- [WORK INSTRUCTIONS]: If a line in the entries below includes "ravel", pick it out and copy it.

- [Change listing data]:
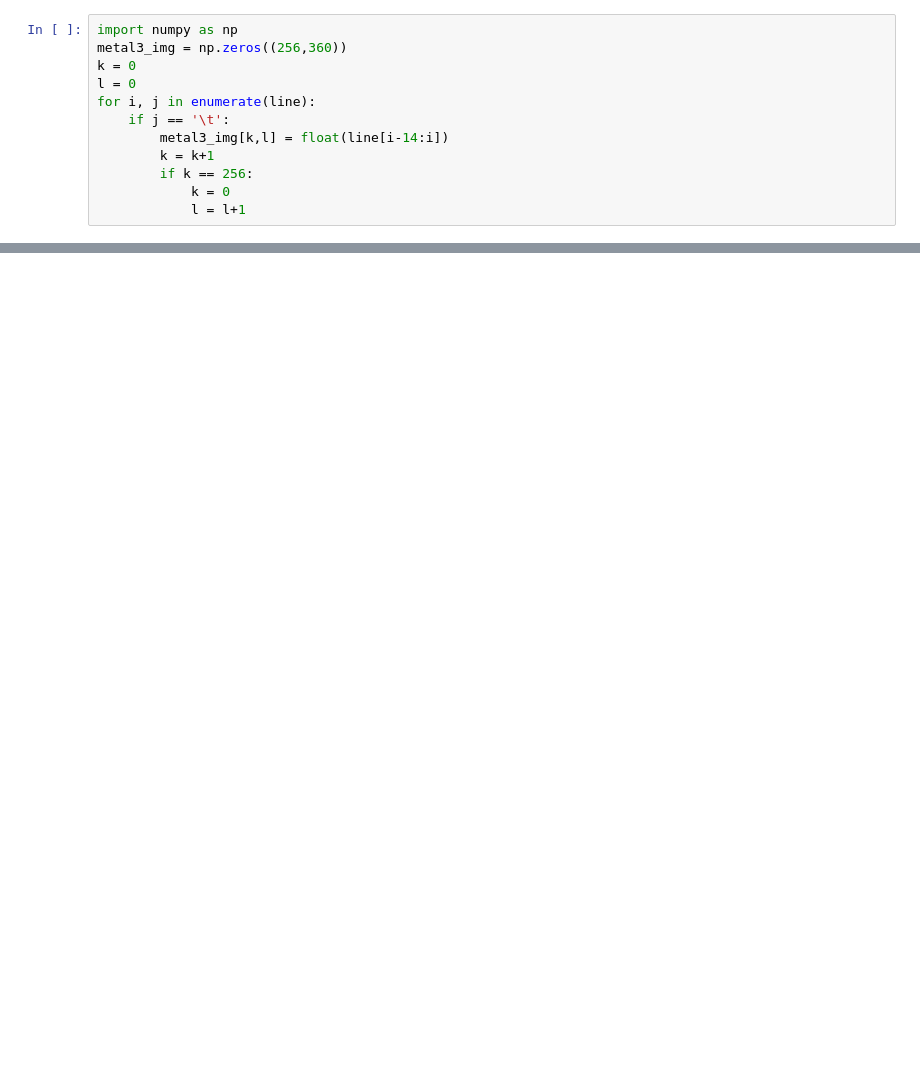
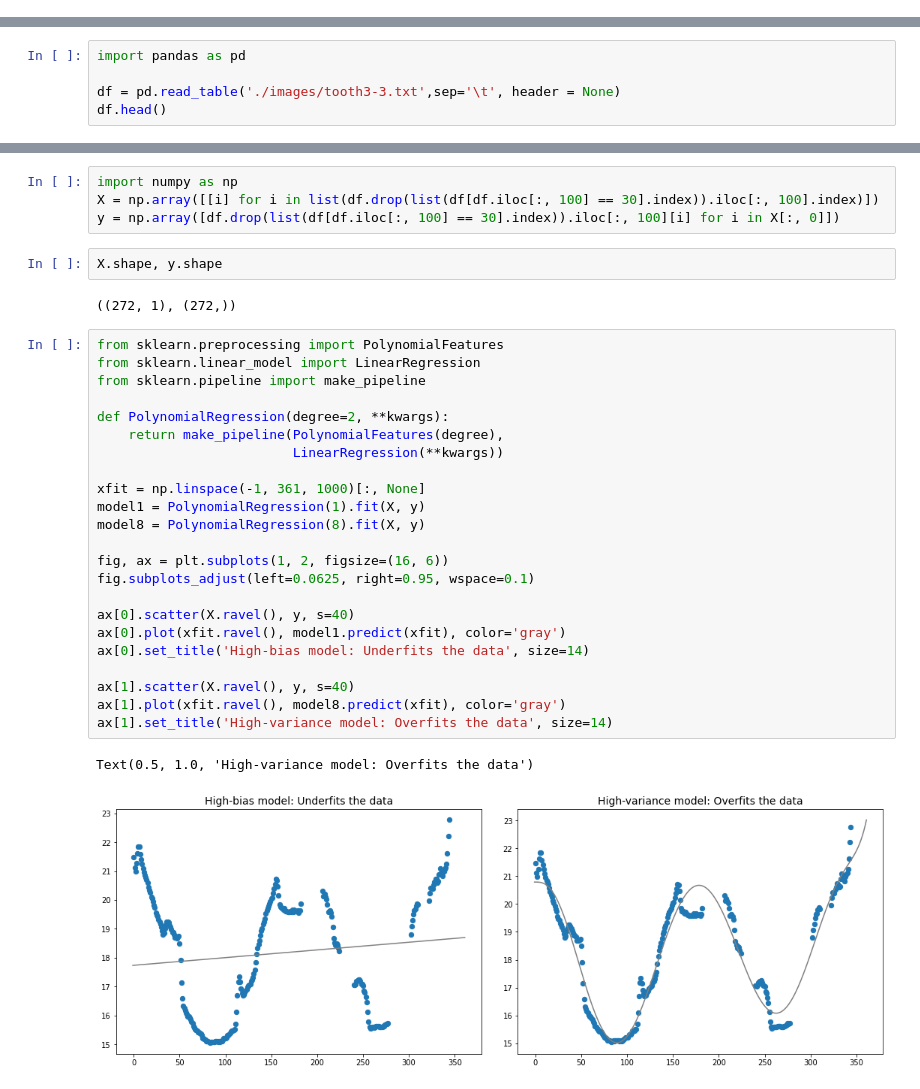
Before and after one commit to KyungRyeolBaek/study, a Jupyter notebook: AI study/치아/Metal3_tooth.ipynb, the cells around one changed output, grey strips where cells are left out. Cells and saved outputs as stored; diff of their text form; blank space fills up the shorter version.

```diff
--- a/AI study/치아/Metal3_tooth.ipynb
+++ b/AI study/치아/Metal3_tooth.ipynb
@@ -25,12 +0,0 @@ f.close
-# %%
-import numpy as np
-metal3_img = np.zeros((256,360))
-k = 0
-l = 0
-for i, j in enumerate(line):
-    if j == '\t':
-        metal3_img[k,l] = float(line[i-14:i])
-        k = k+1
-        if k == 256:
-            k = 0
-            l = l+1
@@ -148,0 +7,5 @@ np.savetxt('images/Metal3_line_training_txt.txt', result_img)
+# %%
+import pandas as pd
+
+df = pd.read_table('./images/tooth3-3.txt',sep='\t', header = None)
+df.head()
@@ -148,0 +44,34 @@ np.savetxt('images/Metal3_line_training_txt.txt', result_img)
+# %%
+import numpy as np
+X = np.array([[i] for i in list(df.drop(list(df[df.iloc[:, 100] == 30].index)).iloc[:, 100].index)])
+y = np.array([df.drop(list(df[df.iloc[:, 100] == 30].index)).iloc[:, 100][i] for i in X[:, 0]])
+# %%
+X.shape, y.shape
+# %% [output]
+((272, 1), (272,))
+# %%
+from sklearn.preprocessing import PolynomialFeatures
+from sklearn.linear_model import LinearRegression
+from sklearn.pipeline import make_pipeline
+
+def PolynomialRegression(degree=2, **kwargs):
+    return make_pipeline(PolynomialFeatures(degree),
+                         LinearRegression(**kwargs))
+
+xfit = np.linspace(-1, 361, 1000)[:, None]
+model1 = PolynomialRegression(1).fit(X, y)
+model8 = PolynomialRegression(8).fit(X, y)
+
+fig, ax = plt.subplots(1, 2, figsize=(16, 6))
+fig.subplots_adjust(left=0.0625, right=0.95, wspace=0.1)
+
+ax[0].scatter(X.ravel(), y, s=40)
+ax[0].plot(xfit.ravel(), model1.predict(xfit), color='gray')
+ax[0].set_title('High-bias model: Underfits the data', size=14)
+
+ax[1].scatter(X.ravel(), y, s=40)
+ax[1].plot(xfit.ravel(), model8.predict(xfit), color='gray')
+ax[1].set_title('High-variance model: Overfits the data', size=14)
+# %% [output]
+Text(0.5, 1.0, 'High-variance model: Overfits the data')
+[figure, added]
```
Also changed, not shown: parts of 45 cells of this notebook.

- [WORKED SOLUTION]:
+ax[0].scatter(X.ravel(), y, s=40)
+ax[0].plot(xfit.ravel(), model1.predict(xfit), color='gray')
+ax[1].scatter(X.ravel(), y, s=40)
+ax[1].plot(xfit.ravel(), model8.predict(xfit), color='gray')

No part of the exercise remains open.